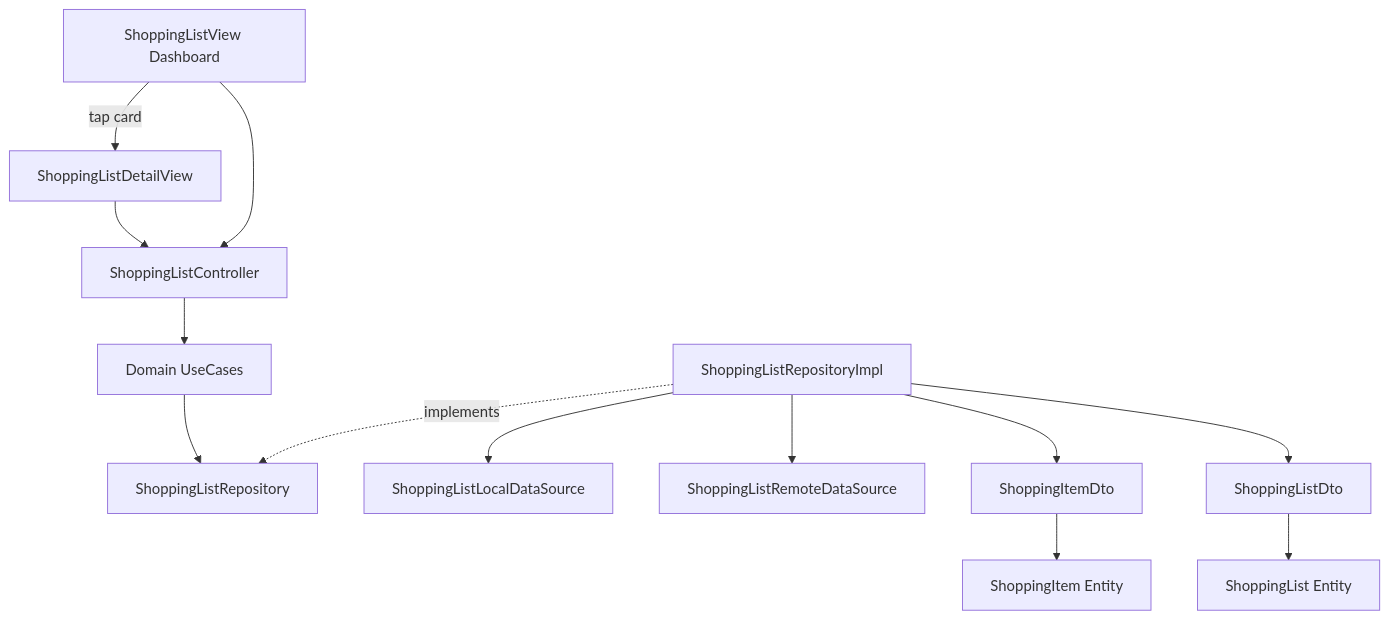
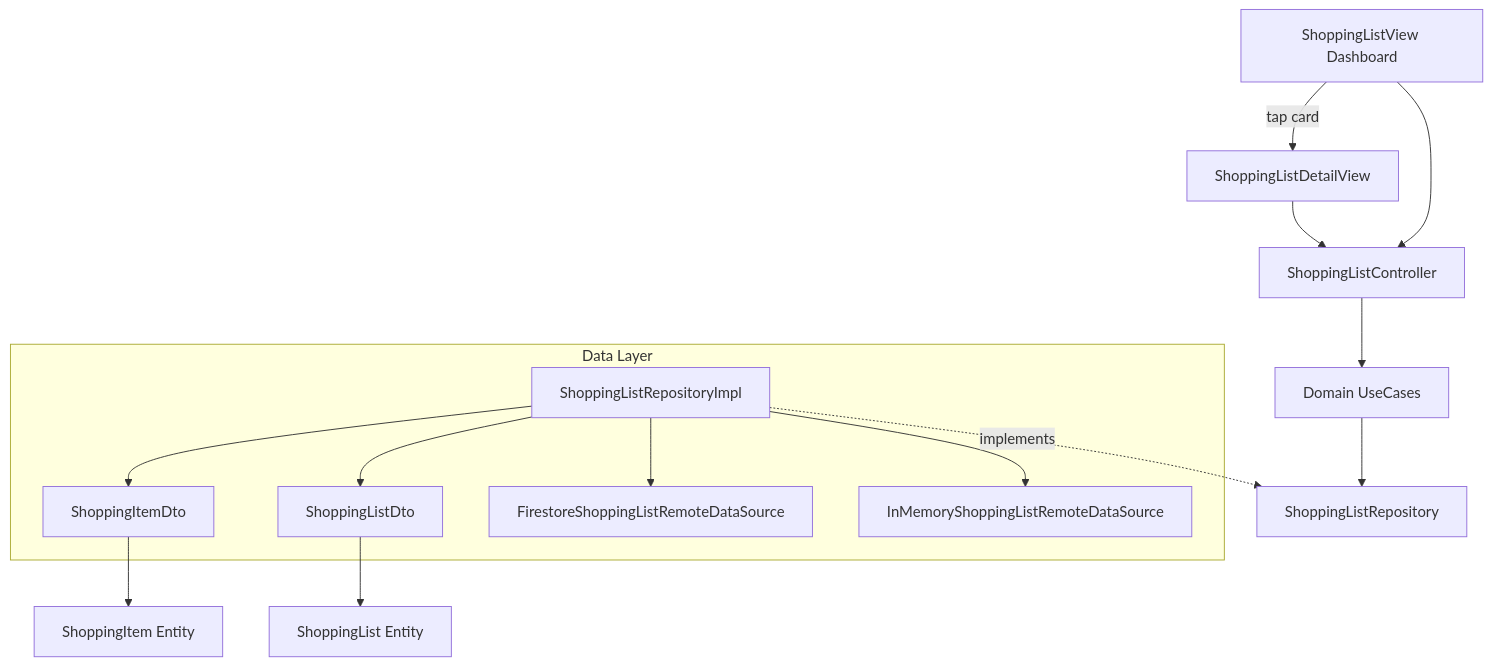
The diagram in docs/shopping_list.md (guyc2/ShoppingExplore), drawn with Mermaid before and after one commit. The commit also changed other lines of this file and 54 other files, not shown here.

````diff
--- a/docs/shopping_list.md
+++ b/docs/shopping_list.md
@@ -35,15 +35,22 @@
 ```mermaid
 flowchart TD
     Dashboard[ShoppingListView Dashboard] -->|tap card| DetailView[ShoppingListDetailView]
     DetailView --> Controller[ShoppingListController]
     Dashboard --> Controller
     Controller --> UseCases[Domain UseCases]
     UseCases --> RepoInterface[ShoppingListRepository]
-    RepoImpl[ShoppingListRepositoryImpl] -. implements .-> RepoInterface
-    RepoImpl --> LocalDS[ShoppingListLocalDataSource]
-    RepoImpl --> RemoteDS[ShoppingListRemoteDataSource]
-    RepoImpl --> ItemDto[ShoppingItemDto]
+    subgraph Data [Data Layer]
+        ItemDto[ShoppingItemDto]
+        ListDto[ShoppingListDto]
+        FirebaseDS[FirestoreShoppingListRemoteDataSource]
+        LocalDS[InMemoryShoppingListRemoteDataSource]
+        ListRepoImpl[ShoppingListRepositoryImpl]
+    end
+    ListRepoImpl -. implements .-> RepoInterface
+    ListRepoImpl --> LocalDS
+    ListRepoImpl --> FirebaseDS
+    ListRepoImpl --> ItemDto
     ItemDto --> ItemEntity[ShoppingItem Entity]
-    RepoImpl --> ListDto[ShoppingListDto]
+    ListRepoImpl --> ListDto
     ListDto --> ListEntity[ShoppingList Entity]
 ```
````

# Task brief:
Your answer is all of the records restated word for word, pictures excluded.

# Answer box:
The diagram in docs/shopping_list.md (guyc2/ShoppingExplore), drawn with Mermaid before and after one commit. The commit also changed other lines of this file and 54 other files, not shown here.

````diff
--- a/docs/shopping_list.md
+++ b/docs/shopping_list.md
@@ -35,15 +35,22 @@
 ```mermaid
 flowchart TD
     Dashboard[ShoppingListView Dashboard] -->|tap card| DetailView[ShoppingListDetailView]
     DetailView --> Controller[ShoppingListController]
     Dashboard --> Controller
     Controller --> UseCases[Domain UseCases]
     UseCases --> RepoInterface[ShoppingListRepository]
-    RepoImpl[ShoppingListRepositoryImpl] -. implements .-> RepoInterface
-    RepoImpl --> LocalDS[ShoppingListLocalDataSource]
-    RepoImpl --> RemoteDS[ShoppingListRemoteDataSource]
-    RepoImpl --> ItemDto[ShoppingItemDto]
+    subgraph Data [Data Layer]
+        ItemDto[ShoppingItemDto]
+        ListDto[ShoppingListDto]
+        FirebaseDS[FirestoreShoppingListRemoteDataSource]
+        LocalDS[InMemoryShoppingListRemoteDataSource]
+        ListRepoImpl[ShoppingListRepositoryImpl]
+    end
+    ListRepoImpl -. implements .-> RepoInterface
+    ListRepoImpl --> LocalDS
+    ListRepoImpl --> FirebaseDS
+    ListRepoImpl --> ItemDto
     ItemDto --> ItemEntity[ShoppingItem Entity]
-    RepoImpl --> ListDto[ShoppingListDto]
+    ListRepoImpl --> ListDto
     ListDto --> ListEntity[ShoppingList Entity]
 ```
````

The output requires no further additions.